A West Virginia University student recently earned a prestigious national scholarship from the National Oceanic and Atmospheric Administration.
Peter Jenkins, a sophomore wildlife and fisheries resources student in the Davis College of Agriculture, Natural Resources and Design, has been named to the 2016-18 class of Ernest F. Hollings Scholarship Program.
Jenkins is only the second WVU student to earn a spot in the program. The first was Hannah Clipp, a senior wildlife and fisheries resources student, who was a member of the 2014-16 class.
It was actually Clipp who inspired Jenkins to apply for the scholarship.
“I attended a WVU Student Society of Conservation Biology meeting last fall where she discussed her experience in the program and explained in depth its value,” he said.
Designed to increase undergraduate training in oceanic and atmospheric science, research, technology and education, the program recruits and prepares students for public service careers with NOAA and other natural resource and science agencies. It also aims to recruit and to prepare students for careers as teachers and educators in oceanic and atmospheric science while improving scientific and environmental education in the United States.
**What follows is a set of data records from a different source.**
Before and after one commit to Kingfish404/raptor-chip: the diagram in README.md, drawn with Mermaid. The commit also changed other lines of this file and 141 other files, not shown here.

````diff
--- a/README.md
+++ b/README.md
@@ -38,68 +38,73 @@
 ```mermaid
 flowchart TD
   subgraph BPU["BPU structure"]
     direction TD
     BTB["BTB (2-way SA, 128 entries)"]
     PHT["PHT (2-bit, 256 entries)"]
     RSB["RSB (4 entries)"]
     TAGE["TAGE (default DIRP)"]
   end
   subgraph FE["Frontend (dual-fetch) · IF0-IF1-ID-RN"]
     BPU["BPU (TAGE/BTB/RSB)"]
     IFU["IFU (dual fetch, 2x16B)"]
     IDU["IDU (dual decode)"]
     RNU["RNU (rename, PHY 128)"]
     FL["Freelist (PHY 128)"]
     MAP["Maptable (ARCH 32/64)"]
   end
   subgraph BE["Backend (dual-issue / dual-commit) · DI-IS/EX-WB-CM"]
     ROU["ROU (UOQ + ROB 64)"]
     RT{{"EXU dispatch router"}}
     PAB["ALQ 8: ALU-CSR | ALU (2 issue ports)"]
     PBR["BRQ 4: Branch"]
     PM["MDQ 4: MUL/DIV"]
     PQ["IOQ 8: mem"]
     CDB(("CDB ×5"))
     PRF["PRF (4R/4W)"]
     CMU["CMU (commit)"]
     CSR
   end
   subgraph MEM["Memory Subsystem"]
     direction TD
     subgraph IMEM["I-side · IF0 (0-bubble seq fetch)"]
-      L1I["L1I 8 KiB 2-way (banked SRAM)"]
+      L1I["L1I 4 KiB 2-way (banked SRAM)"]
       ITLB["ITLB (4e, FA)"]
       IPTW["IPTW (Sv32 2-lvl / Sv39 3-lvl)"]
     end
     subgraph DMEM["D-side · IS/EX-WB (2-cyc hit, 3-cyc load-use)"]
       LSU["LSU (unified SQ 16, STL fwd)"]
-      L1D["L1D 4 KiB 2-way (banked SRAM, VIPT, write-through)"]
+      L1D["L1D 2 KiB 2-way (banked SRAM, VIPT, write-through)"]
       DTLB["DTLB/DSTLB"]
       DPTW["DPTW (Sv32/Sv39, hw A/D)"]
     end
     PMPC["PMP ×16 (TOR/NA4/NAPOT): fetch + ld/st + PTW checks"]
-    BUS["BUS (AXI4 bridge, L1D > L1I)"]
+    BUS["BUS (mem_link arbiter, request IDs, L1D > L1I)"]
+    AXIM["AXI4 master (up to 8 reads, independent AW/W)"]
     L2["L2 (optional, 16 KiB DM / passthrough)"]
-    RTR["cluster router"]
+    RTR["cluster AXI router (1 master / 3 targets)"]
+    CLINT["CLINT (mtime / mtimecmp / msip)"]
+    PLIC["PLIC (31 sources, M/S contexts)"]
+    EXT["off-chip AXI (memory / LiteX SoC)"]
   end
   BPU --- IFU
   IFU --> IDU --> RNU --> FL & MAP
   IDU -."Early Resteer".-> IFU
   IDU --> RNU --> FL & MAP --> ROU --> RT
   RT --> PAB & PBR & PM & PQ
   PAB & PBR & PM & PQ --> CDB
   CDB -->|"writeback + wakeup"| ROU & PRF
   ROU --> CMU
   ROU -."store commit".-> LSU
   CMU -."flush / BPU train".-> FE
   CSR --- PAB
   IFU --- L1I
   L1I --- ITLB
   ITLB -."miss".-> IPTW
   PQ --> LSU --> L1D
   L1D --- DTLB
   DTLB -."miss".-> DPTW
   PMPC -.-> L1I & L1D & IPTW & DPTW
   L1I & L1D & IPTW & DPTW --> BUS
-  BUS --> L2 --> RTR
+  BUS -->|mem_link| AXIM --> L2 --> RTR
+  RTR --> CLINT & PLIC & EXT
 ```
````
The scholarship provides an academic stipend of $9,500 for a student’s junior and senior years and an additional $7,000 stipend for a 10-week summer internship in 2017.
Although he didn’t expect to receive such a prestigious award, Jenkins submitted his application and crossed his fingers for good luck.
With a notification date of April 1, 2016, Jenkins was initially suspicious when he saw a congratulatory e-mail in his inbox.
“I felt as though it was all a sick April Fool’s joke played by my friends,” he laughed. “Once I read the e-mail I knew it wasn’t a joke and I was on cloud nine.”
Jenkins, whose family instilled in him a passion for the outdoors, believes his extensive involvement in undergraduate research and student organizations as well as prior internships helped him stand out to the scholarship committee.
He’s an active member of the WVU American Fisheries Society and has been a work study student for Kyle Hartman, professor of wildlife and fisheries resources, since his freshman year.
Under Hartman’s direction, Jenkins has been able to assist graduate student researchers with field work and data entry.
“This has given me the opportunity to learn firsthand what I’ll be doing after I graduate which is huge for the wildlife and fisheries field,” he said.
In addition to his work at WVU, Jenkins also spent last summer as an aquatic ecology intern with the Old Woman Creek National Estuarine Research Reserve in East Huron, Ohio.
“The estuary is where Old Woman Creek flows into Lake Erie. It is a cool ecosystem because it is a barrier beach estuary system, meaning it opens and closes contact with Lake Erie throughout the year,” he explained.
As an intern, Jenkins sampled adult, juvenile and larval fish as well as invertebrate communities within the estuary.
He also developed his own research project to explore fish diversity in correlation to water depth regardless of surrounding vegetation.
“I am returning this year and am looking forward to creating a quality research project that addresses a major issue in the ecosystem I’m working in. I am also looking forward to working with the great group of people at Old Woman Creek,” he said.
While he’s still exploring potential career paths, Jenkins knows his major and internship experiences have him on the right track.
“I am just glad to be able to follow my passion so that I never have to ‘work’ a day in my life,” he said.